According to the Commission, features of the Cypriot tax system such as absence of withholding taxes on outbound dividend, interest and royalty payments by Cyprus-based companies to third country residents, and the corporate tax residency rules, may continue to facilitate aggressive tax planning.

Likewise, the Commission noted that the absence of withholding taxes in Hungary on outgoing income to offshore financial centres could provide an escape route for profits to leave the EU without paying their fair share of taxes. While the outgoing income flows such as royalties, interest and dividends towards offshore financial centres were relatively small in 2013-2017, Hungary records volatile and relatively high capital inflows and outflows through special purpose entities suggesting potential vulnerability to aggressive tax planning practices, it noted.

With respect to Ireland, the Commission pointed out that the high level of royalty and dividend payments as a percentage of GDP suggests that Ireland’s tax rules are used by companies that engage in aggressive tax planning, and the effectiveness of the national measures will have to be assessed.

“The high concentration of corporate taxes, with the top ten firms accounting for 45% of corporate taxes, their volatility and potentially transitory nature, along with their rising share in total tax proceeds (record of 18,7% in 2018) underline the risks of relying excessively on these receipts for the financing of permanent current expenditure,” the report notes.

The Luxembourg tax system too, in the Commission’s view, needs improvement. The Commission noted that the high level of dividend, interest and royalty payments as a percentage of GDP suggests that the country’s tax rules are used by companies that engage in aggressive tax planning.

According to the Commission, the majority of foreign direct investment is held by special purpose entities. In addition, the absence of withholding taxes on outbound (i.e. from EU residents to third country residents) interest and royalty payments, and the exemption from withholding taxes on dividend payments under certain circumstances, may lead to those payments escaping tax altogether, if they are also not subject to tax in the recipient jurisdiction.

Next, the treatment of resident non-domiciled companies as well as the investor-citizenship and investor-residence schemes, which do not even require an individual to be resident for tax purposes in Malta, pose a risk of double non-taxation for both, companies and individuals.

Finally, the high level of dividend, royalty and interest payments made via the Netherlands suggests that the country’s tax rules are used by companies that engage in aggressive tax planning.

A large proportion of the foreign direct investment stock is held by special purpose entities, the report notes.

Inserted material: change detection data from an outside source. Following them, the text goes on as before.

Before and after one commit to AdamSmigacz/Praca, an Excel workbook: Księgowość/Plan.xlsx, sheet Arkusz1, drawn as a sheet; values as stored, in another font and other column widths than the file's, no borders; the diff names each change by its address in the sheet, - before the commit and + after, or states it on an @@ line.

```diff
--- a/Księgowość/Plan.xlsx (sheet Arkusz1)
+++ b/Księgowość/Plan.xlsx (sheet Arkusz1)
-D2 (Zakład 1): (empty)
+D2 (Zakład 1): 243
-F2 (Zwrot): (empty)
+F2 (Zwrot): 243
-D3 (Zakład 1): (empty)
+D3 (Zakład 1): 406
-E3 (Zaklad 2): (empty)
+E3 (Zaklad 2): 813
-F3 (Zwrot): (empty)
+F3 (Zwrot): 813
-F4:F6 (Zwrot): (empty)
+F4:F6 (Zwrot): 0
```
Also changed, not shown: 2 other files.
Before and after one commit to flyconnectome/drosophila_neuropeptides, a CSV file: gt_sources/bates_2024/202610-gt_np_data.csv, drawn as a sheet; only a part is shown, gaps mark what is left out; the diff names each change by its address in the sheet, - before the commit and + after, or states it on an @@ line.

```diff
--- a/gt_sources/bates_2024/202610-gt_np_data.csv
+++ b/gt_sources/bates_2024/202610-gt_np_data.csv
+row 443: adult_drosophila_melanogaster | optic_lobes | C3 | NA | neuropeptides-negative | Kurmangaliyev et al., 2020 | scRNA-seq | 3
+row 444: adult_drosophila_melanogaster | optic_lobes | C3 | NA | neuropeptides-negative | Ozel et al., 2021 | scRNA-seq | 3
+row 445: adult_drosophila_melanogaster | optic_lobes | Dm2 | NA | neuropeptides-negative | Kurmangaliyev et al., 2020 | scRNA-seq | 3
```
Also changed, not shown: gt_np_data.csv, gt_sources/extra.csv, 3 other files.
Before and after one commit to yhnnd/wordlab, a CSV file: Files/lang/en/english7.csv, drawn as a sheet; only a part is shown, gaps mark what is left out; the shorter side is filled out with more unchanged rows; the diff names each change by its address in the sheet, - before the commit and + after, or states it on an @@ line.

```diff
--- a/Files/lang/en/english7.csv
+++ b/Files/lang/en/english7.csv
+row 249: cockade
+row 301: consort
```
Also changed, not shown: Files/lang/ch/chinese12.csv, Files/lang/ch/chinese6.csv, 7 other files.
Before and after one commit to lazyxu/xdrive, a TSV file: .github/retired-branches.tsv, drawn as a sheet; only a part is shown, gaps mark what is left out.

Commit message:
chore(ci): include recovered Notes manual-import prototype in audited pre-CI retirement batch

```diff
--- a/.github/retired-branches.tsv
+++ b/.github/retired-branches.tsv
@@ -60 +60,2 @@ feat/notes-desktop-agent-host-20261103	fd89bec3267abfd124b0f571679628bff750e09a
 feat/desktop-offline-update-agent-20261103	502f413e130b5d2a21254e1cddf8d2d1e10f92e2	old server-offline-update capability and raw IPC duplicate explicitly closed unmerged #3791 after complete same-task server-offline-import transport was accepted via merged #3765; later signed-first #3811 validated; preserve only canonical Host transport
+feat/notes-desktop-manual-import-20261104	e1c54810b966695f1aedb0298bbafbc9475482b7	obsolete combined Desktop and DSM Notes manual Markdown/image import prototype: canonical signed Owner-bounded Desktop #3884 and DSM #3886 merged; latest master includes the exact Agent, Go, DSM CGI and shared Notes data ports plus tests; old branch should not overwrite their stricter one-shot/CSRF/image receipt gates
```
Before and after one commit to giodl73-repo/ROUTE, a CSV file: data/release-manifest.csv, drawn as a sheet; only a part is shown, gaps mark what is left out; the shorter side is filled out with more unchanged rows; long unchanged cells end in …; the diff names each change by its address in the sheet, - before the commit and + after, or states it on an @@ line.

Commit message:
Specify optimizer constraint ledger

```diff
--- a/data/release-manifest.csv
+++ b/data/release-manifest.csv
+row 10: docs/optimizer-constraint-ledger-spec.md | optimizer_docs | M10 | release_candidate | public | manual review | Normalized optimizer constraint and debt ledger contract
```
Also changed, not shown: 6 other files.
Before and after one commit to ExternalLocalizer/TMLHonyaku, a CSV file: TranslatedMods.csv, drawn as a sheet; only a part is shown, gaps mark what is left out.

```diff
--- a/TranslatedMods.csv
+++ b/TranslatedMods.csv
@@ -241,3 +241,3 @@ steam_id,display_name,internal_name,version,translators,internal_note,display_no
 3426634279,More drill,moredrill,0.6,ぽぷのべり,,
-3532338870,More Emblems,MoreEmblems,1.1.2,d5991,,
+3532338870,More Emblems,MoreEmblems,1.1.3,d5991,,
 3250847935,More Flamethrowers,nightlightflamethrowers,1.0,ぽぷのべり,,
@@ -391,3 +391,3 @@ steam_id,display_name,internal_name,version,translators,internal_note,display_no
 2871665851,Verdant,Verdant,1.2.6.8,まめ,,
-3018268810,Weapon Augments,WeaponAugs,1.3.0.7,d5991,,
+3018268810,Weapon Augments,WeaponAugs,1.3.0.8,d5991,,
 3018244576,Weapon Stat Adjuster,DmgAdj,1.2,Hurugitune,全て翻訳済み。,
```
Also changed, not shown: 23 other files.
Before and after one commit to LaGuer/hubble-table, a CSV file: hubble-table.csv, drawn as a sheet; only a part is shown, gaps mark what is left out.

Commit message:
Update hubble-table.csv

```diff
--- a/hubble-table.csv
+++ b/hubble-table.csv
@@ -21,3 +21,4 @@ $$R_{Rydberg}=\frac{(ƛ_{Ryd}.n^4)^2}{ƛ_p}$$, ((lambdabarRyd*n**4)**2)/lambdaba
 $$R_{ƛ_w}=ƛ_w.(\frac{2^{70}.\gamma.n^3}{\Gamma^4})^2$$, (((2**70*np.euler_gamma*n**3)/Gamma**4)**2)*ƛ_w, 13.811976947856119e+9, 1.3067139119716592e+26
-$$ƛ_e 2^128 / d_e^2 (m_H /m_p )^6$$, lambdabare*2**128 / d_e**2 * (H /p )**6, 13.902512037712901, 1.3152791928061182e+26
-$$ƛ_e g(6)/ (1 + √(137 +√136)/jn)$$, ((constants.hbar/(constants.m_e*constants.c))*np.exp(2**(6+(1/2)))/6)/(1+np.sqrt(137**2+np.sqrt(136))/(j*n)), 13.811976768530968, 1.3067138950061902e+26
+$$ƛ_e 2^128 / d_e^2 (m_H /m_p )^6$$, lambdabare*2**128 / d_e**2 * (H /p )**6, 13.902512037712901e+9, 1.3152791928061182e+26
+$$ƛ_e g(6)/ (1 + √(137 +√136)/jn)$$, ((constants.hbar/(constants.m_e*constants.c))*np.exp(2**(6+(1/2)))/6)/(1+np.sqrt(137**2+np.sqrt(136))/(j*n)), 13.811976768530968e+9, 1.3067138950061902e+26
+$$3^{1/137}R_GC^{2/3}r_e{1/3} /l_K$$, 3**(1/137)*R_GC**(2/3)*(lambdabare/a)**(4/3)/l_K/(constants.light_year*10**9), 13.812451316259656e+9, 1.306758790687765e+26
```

The absence of withholding taxes on outbound (i.e. from EU residents to third country residents) royalties and interest payments from EU residents to third country residents may lead to those payments escaping tax altogether, if they are also not subject to tax in the recipient jurisdiction. 


The author is Alex Hunter, Editor, TP News. He oversees and updates the publication and also  regularly writes news stories about transfer pricing and international tax law. Alex is reachable at editor@transferpricingnews.com